Records drawn from a dataset
────
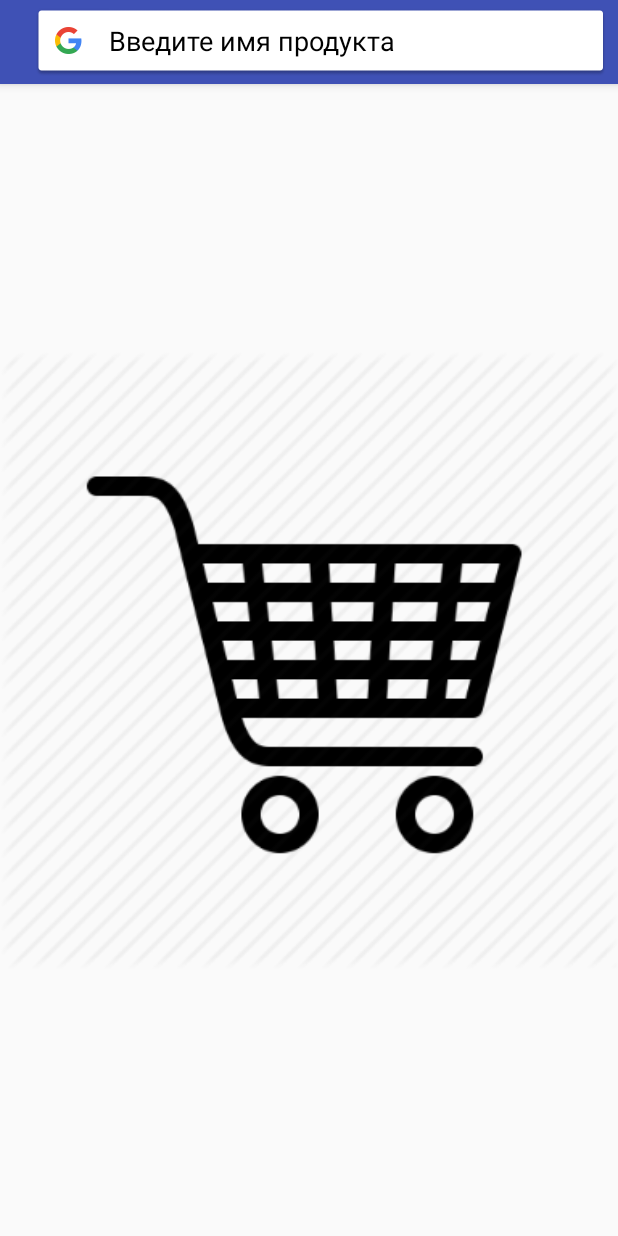
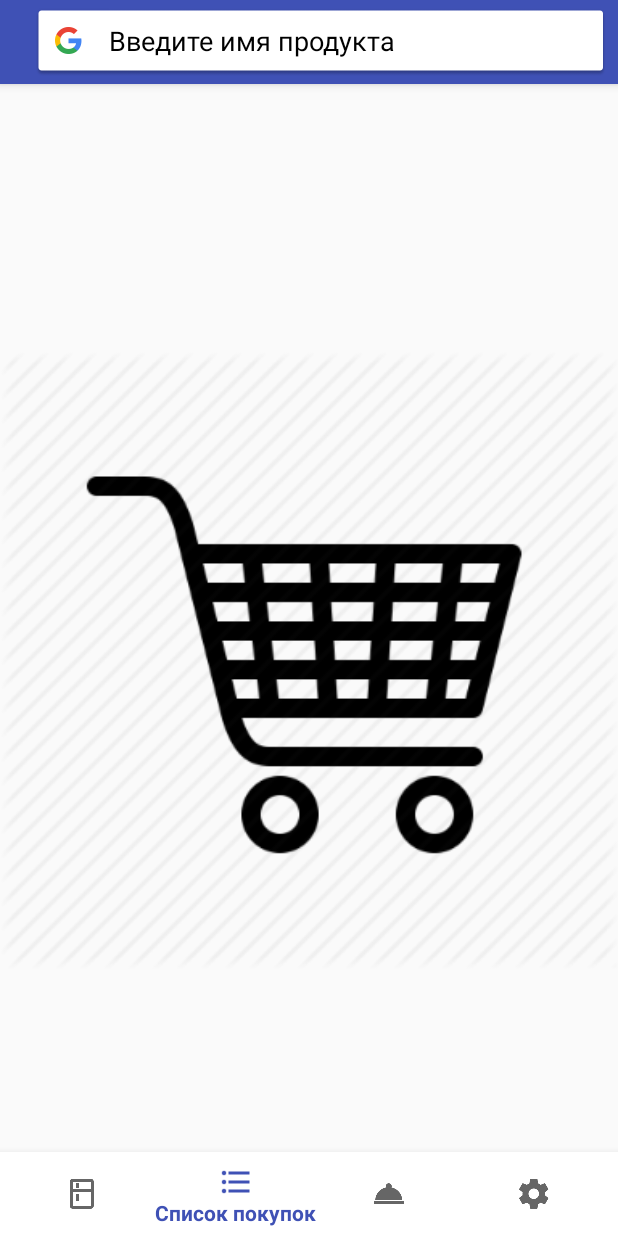
Before and after one commit to LidaVygonskaya/FoodTracker, an Android app: the screen it shows after launch (ShoppingList before the commit, ShoppingListActivity after it), item 2 of the bottom bar chosen, on a phone screen of 412 x 824 dp. Run offline under Robolectric (Android 15) with nearby library versions, the phone set to English and light mode, and no system bars.

Commit message:
Add menu

```diff
--- a/app/build.gradle
+++ b/app/build.gradle
@@ -16,6 +16,11 @@ android {
             proguardFiles getDefaultProguardFile('proguard-android.txt'), 'proguard-rules.pro'
         }
     }
+
+    compileOptions {
+        sourceCompatibility JavaVersion.VERSION_1_8
+        targetCompatibility JavaVersion.VERSION_1_8
+    }
 }
 
 dependencies {
--- a/app/src/main/java/com/example/lida/foodtracker/BaseActivity.java
+++ b/app/src/main/java/com/example/lida/foodtracker/BaseActivity.java
@@ -1,13 +1,71 @@
 package com.example.lida.foodtracker;
 
+import android.content.Intent;
+import android.support.annotation.NonNull;
+import android.support.design.widget.BottomNavigationView;
 import android.support.v7.app.AppCompatActivity;
 import android.os.Bundle;
+import android.util.Log;
+import android.view.MenuItem;
+import android.widget.RadioButton;
+import android.widget.RadioGroup;
 
-public class BaseActivity extends AppCompatActivity {
+
+public abstract class BaseActivity extends AppCompatActivity implements BottomNavigationView.OnNavigationItemSelectedListener {
+
+    protected BottomNavigationView bottomNavigation;
 
     @Override
     protected void onCreate(Bundle savedInstanceState) {
         super.onCreate(savedInstanceState);
-        setContentView(R.layout.activity_base);
+        setContentView(getContentViewId());
+
+        bottomNavigation = (BottomNavigationView) findViewById(R.id.bottom_navigation);
+        bottomNavigation.setOnNavigationItemSelectedListener(this);
     }
+
+    @Override
+    protected void onStart() {
+        super.onStart();
+        updateNavigationBarState();
+    }
+
+    @Override
+    public void onPause() {
+        super.onPause();
+        overridePendingTransition(0, 0);
+    }
+
+    @Override
+    public boolean onNavigationItemSelected(@NonNull MenuItem item) {
+        bottomNavigation.postDelayed(() -> {
+            int itemId = item.getItemId();
+            if (itemId == R.id.fridge) {
+                startActivity(new Intent(this, MainActivity.class));
+            } else if (itemId == R.id.shopping_list) {
+                startActivity(new Intent(this, ShoppingListActivity.class));
+            } else if (itemId == R.id.recipes) {
+                startActivity(new Intent(this, RecipesActivity.class));
+            } else if (itemId == R.id.settings) {
+                startActivity(new Intent(this, SettingsActivity.class));
+            }
+            finish();
+        }, 10);
+        return true;
+    }
+
+    private void updateNavigationBarState(){
+        int actionId = getNavigationMenuItemId();
+        selectBottomNavigationBarItem(actionId);
+    }
+
+    void selectBottomNavigationBarItem(int itemId) {
+        MenuItem item = bottomNavigation.getMenu().findItem(itemId);
+        item.setChecked(true);
+    }
+
+    abstract int getContentViewId();
+
+    abstract int getNavigationMenuItemId();
+
 }
--- a/app/src/main/java/com/example/lida/foodtracker/MainActivity.java
+++ b/app/src/main/java/com/example/lida/foodtracker/MainActivity.java
@@ -20,14 +20,23 @@ import com.example.lida.foodtracker.Retrofit.Product;
 import java.util.ArrayList;
 import java.util.List;
 
-public class MainActivity extends AppCompatActivity {
+public class MainActivity extends BaseActivity {
     private static final String TAG = "MainActivity";
     private ImageButton addProductButton;
     private ListView productList;
     private ArrayAdapter<String> productAdapter;
     private List<String> productNames;
     private Toolbar toolbar;
-    private BottomNavigationView bottomNavigationView;
+
+    @Override
+    int getContentViewId() {
+        return R.layout.activity_main;
+    }
+
+    @Override
+    int getNavigationMenuItemId() {
+        return R.id.fridge;
+    }
 
     @RequiresApi(api = Build.VERSION_CODES.LOLLIPOP)
     @Override
@@ -35,8 +44,8 @@ public class MainActivity extends AppCompatActivity {
         super.onCreate(savedInstanceState);
         setContentView(R.layout.activity_main);
 
-        bottomNavigationView = (BottomNavigationView) findViewById(R.id.bottom_navigation);
-        bottomNavigationView.setOnNavigationItemSelectedListener(bottomListener);
+        bottomNavigation = (BottomNavigationView) findViewById(R.id.bottom_navigation);
+        bottomNavigation.setOnNavigationItemSelectedListener(this);
 
         productNames = new ArrayList<String>();
         productAdapter = new ArrayAdapter<String>(this, R.layout.simple_list_item, productNames);
@@ -45,7 +54,6 @@ public class MainActivity extends AppCompatActivity {
         setSupportActionBar(toolbar);
         getSupportActionBar().setDisplayHomeAsUpEnabled(true);
 
-
         productList = (ListView) findViewById(R.id.productList);
         productList.setAdapter(productAdapter);
         productList.setEmptyView(findViewById(R.id.empty));
@@ -53,7 +61,6 @@ public class MainActivity extends AppCompatActivity {
         addProductButton = (ImageButton) findViewById(R.id.add_product);
         addProductButton.setOnClickListener(new View.OnClickListener() {
             @Override
-            //Intent for result Camera Scan
             public void onClick(View v) {
                 Intent intent = new Intent(getApplicationContext(), CameraScanActivity.class);
                 startActivityForResult(intent, 1);
@@ -63,7 +70,6 @@ public class MainActivity extends AppCompatActivity {
 
     @Override
     protected void onActivityResult(int requestCode, int resultCode, Intent data) {
-        //super.onActivityResult(requestCode, resultCode, data);
         if (data == null) {
             return;
         }
@@ -74,35 +80,6 @@ public class MainActivity extends AppCompatActivity {
         }
         productAdapter.notifyDataSetChanged();
         Log.d("a", "as");
-        //Toast toast = Toast.makeText(getApplicationContext(), barcode, Toast.LENGTH_SHORT);
-        //toast.setGravity(Gravity.CENTER, 0, 0);
-        //toast.show();
     }
 
-    BottomNavigationView.OnNavigationItemSelectedListener bottomListener = new BottomNavigationView.OnNavigationItemSelectedListener() {
-        @Override
-        public boolean onNavigationItemSelected(@NonNull MenuItem item) {
-            Intent intent;
-            switch (item.getItemId()) {
-                case R.id.fridge_button:
-                    intent = new Intent(getApplicationContext(), MainActivity.class);
-                    startActivity(intent);
-                    return true;
-
-                case R.id.shopping_list:
-                    intent = new Intent(getApplicationContext(), ShoppingList.class);
-                    startActivity(intent);
-                    return true;
-
-                case R.id.recepieces:
-                    return true;
-
-                case R.id.settings:
-                    return true;
-            }
-            return false;
-        }
-    };
-
-
 }
--- a/app/src/main/java/com/example/lida/foodtracker/ShoppingList.java
+++ b/app/src/main/java/com/example/lida/foodtracker/ShoppingListActivity.java
@@ -2,6 +2,7 @@ package com.example.lida.foodtracker;
 
 import android.app.Activity;
 import android.content.Context;
+import android.support.design.widget.BottomNavigationView;
 import android.support.v7.app.AppCompatActivity;
 import android.os.Bundle;
 import android.view.View;
@@ -15,7 +16,19 @@ import com.example.lida.foodtracker.Utils.ListViewItemWithCheckBoxAdapter;
 
 import java.util.ArrayList;
 
-public class ShoppingList extends AppCompatActivity {
+
+public class ShoppingListActivity extends BaseActivity {
+
+    @Override
+    int getContentViewId() {
+        return R.layout.activity_shopping_list;
+    }
+
+    @Override
+    int getNavigationMenuItemId() {
+        return R.id.shopping_list;
+    }
+
     ImageButton addProduct;
     ImageButton clearText;
     EditText addProductText;
@@ -28,13 +41,15 @@ public class ShoppingList extends AppCompatActivity {
         super.onCreate(savedInstanceState);
         setContentView(R.layout.activity_shopping_list);
 
+        bottomNavigation = (BottomNavigationView) findViewById(R.id.bottom_navigation);
+        bottomNavigation.setOnNavigationItemSelectedListener(this);
+
         products = new ArrayList<String>();
 
         productList = (ListView) findViewById(R.id.product_list);
         adapter = new ListViewItemWithCheckBoxAdapter(getApplicationContext(), products);
         productList.setAdapter(adapter);
         productList.setEmptyView(findViewById(R.id.empty));
-
 
         addProduct = (ImageButton) findViewById(R.id.done_button);
         addProduct.setOnClickListener(addProductListener);
--- a/app/src/main/res/layout/activity_base.xml
+++ b/app/src/main/res/layout/activity_base.xml
@@ -1,9 +1,15 @@
 <?xml version="1.0" encoding="utf-8"?>
-<android.support.constraint.ConstraintLayout xmlns:android="http://schemas.android.com/apk/res/android"
-    xmlns:app="http://schemas.android.com/apk/res-auto"
-    xmlns:tools="http://schemas.android.com/tools"
-    android:layout_width="match_parent"
-    android:layout_height="match_parent"
-    tools:context=".BaseActivity">
+    <android.support.design.widget.BottomNavigationView xmlns:android="http://schemas.android.com/apk/res/android"
+        xmlns:app="http://schemas.android.com/apk/res-auto"
+        xmlns:tools="http://schemas.android.com/tools"
+        tools:context=".BaseActivity"
+        xmlns:design="http://schemas.android.com/apk/res-auto"
 
-</android.support.constraint.ConstraintLayout>
+        android:id="@+id/bottom_navigation"
+        android:layout_width="match_parent"
+        android:layout_height="wrap_content"
+        android:background="?attr/colorBackgroundFloating"
+        design:menu="@menu/menu_nav"
+        android:layout_gravity="bottom"
+
+        />
--- a/app/src/main/res/layout/activity_shopping_list.xml
+++ b/app/src/main/res/layout/activity_shopping_list.xml
@@ -1,5 +1,5 @@
 <?xml version="1.0" encoding="utf-8"?>
-<android.support.constraint.ConstraintLayout xmlns:android="http://schemas.android.com/apk/res/android"
+<android.support.design.widget.CoordinatorLayout xmlns:android="http://schemas.android.com/apk/res/android"
     xmlns:app="http://schemas.android.com/apk/res-auto"
     xmlns:tools="http://schemas.android.com/tools"
     android:layout_width="match_parent"
@@ -45,11 +45,16 @@
                 android:layout_width="wrap_content"
                 android:layout_height="wrap_content"
                 android:layout_alignParentRight="true"
+                android:layout_centerVertical="true"
+                android:layout_marginBottom="16dp"
+                android:layout_marginEnd="16dp"
+                android:layout_marginLeft="16dp"
+                android:layout_marginRight="16dp"
+                android:layout_marginStart="16dp"
+                android:layout_marginTop="16dp"
                 android:background="@null"
                 android:src="@drawable/ic_done_black_18dp"
-                android:layout_centerVertical="true"
-                android:layout_margin="16dp"
-                android:visibility="invisible"/>
+                android:visibility="invisible" />
 
             <ImageButton
                 android:id="@+id/clear_button"
@@ -84,4 +89,10 @@
             android:src="@drawable/trolley" />
     </RelativeLayout>
 
-</android.support.constraint.ConstraintLayout>
+    <include
+        android:id="@+id/bottom_navigation"
+        layout="@layout/activity_base"
+        android:layout_width="match_parent"
+        android:layout_height="wrap_content"
+        android:layout_gravity="bottom" />
+</android.support.design.widget.CoordinatorLayout>
--- a/app/src/main/res/menu/menu_nav.xml
+++ b/app/src/main/res/menu/menu_nav.xml
@@ -1,7 +1,7 @@
 <?xml version="1.0" encoding="utf-8"?>
 <menu xmlns:android="http://schemas.android.com/apk/res/android">
     <item
-        android:id="@+id/fridge_button"
+        android:id="@+id/fridge"
         android:title="@string/fridge"
         android:icon="@drawable/ic_kitchen_black_24dp"/>
 
@@ -11,8 +11,8 @@
         android:icon="@drawable/ic_format_list_bulleted_black_24dp"/>
 
     <item
-        android:id="@+id/recepieces"
-        android:title="@string/receipies"
+        android:id="@+id/recipes"
+        android:title="@string/recipes"
         android:icon="@drawable/ic_room_service_black_24dp"/>
 
     <item
--- a/app/src/main/res/values/strings.xml
+++ b/app/src/main/res/values/strings.xml
@@ -2,7 +2,7 @@
     <string name="app_name">FoodTracker</string>
     <string name="fridge">Холодильник</string>
     <string name="shopping_list">Список покупок</string>
-    <string name="receipies">Рецепты</string>
+    <string name="recipes">Рецепты</string>
     <string name="settings">Настройки</string>
     <string name="button_save">Добавить в холодильник</string>
     <string name="add_product_start">Начните сканировать продукты</string>
```
Also changed, not shown: app/src/main/AndroidManifest.xml (+3 -5 lines), app/src/main/java/com/example/lida/foodtracker/Main2Activity.java (deleted, +0 -29 lines), app/src/main/java/com/example/lida/foodtracker/RecipesActivity.java (added, +15 -0 lines), app/src/main/java/com/example/lida/foodtracker/SettingsActivity.java (added, +15 -0 lines), app/src/main/res/layout/activity_main.xml (+14 -17 lines), app/src/main/res/layout/activity_main2.xml (deleted, +0 -33 lines), app/src/main/res/layout/activity_recipes.xml (added, +12 -0 lines), app/src/main/res/layout/activity_settings.xml (added, +12 -0 lines), 2 other files.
────
**Aim of the task**
Within the entries, how many lines contain the word "productAdapter"? Answer with a number alone.

**Result**
4